▸ **What you will do**
Across the records below, count the lines that contain "inventario" and write down only the count.

▸ **Change listing data**

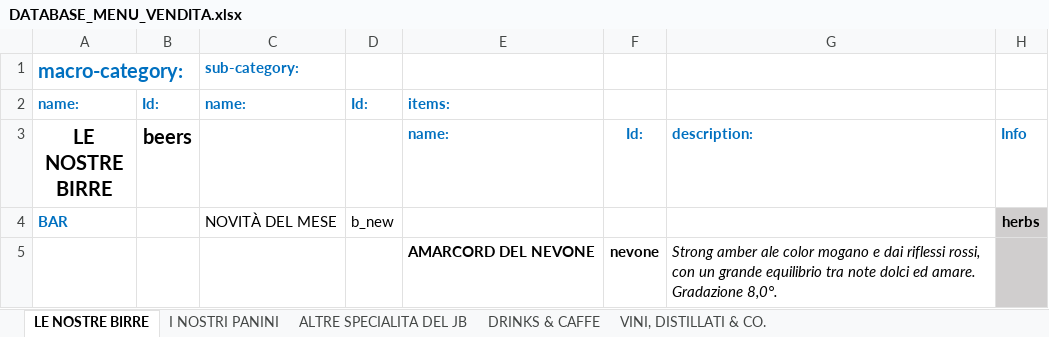
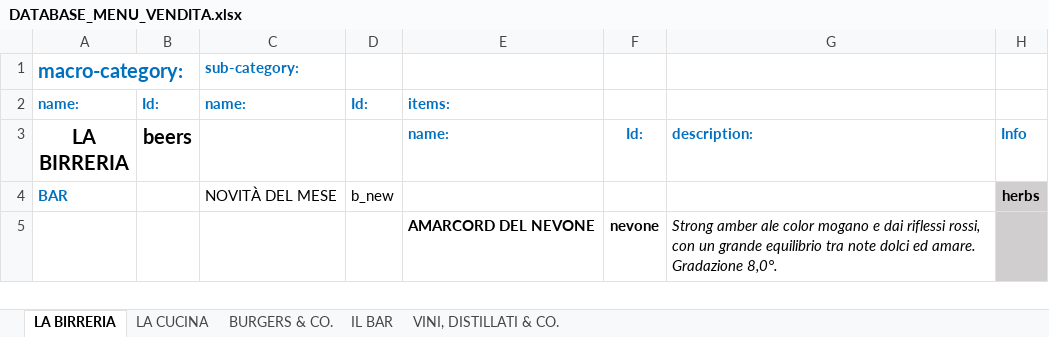
Before and after one commit to jb-pub/menu, an Excel workbook: excel/DATABASE_MENU_VENDITA.xlsx, sheet LA BIRRERIA, drawn as a sheet; only a part is shown; values as stored, in another font and other column widths than the file's, no borders; the diff names each change by its address in the sheet, - before the commit and + after, or states it on an @@ line.

```diff
--- a/excel/DATABASE_MENU_VENDITA.xlsx (sheet LA BIRRERIA)
+++ b/excel/DATABASE_MENU_VENDITA.xlsx (sheet LA BIRRERIA)
-sheet tab: LE NOSTRE BIRRE
+sheet tab: LA BIRRERIA
-sheet tab: I NOSTRI PANINI
+sheet tab: LA CUCINA
-sheet tab: ALTRE SPECIALITA DEL JB
+sheet tab: BURGERS & CO.
-sheet tab: DRINKS & CAFFE
+sheet tab: IL BAR
-A3: LE NOSTRE BIRRE
+A3: LA BIRRERIA
```
Also changed, not shown: sheet LA CUCINA, sheet BURGERS & CO., sheet IL BAR, 1 other file.
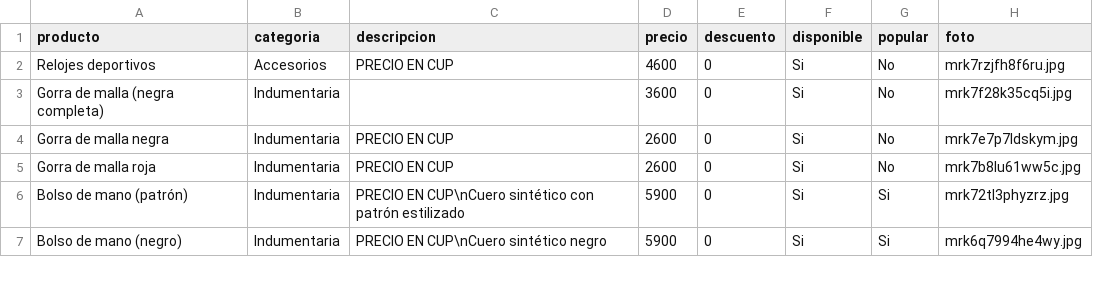
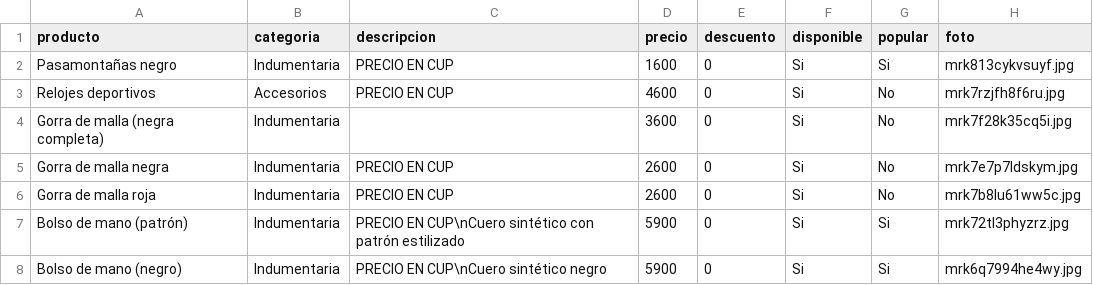
Before and after one commit to williamwolf92/pedidos001, a CSV file: inventario.csv, drawn as a sheet; only a part is shown; the diff names each change by its address in the sheet, - before the commit and + after, or states it on an @@ line.

Commit message:
Actualizar inventario - 14/7/2026, 1:40:07 a.m.

```diff
--- a/inventario.csv
+++ b/inventario.csv
+row 2: Pasamontañas negro | Indumentaria | PRECIO EN CUP | 1600 | 0 | Si | Si | mrk813cykvsuyf.jpg
```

▸ **Response to the exercise**
4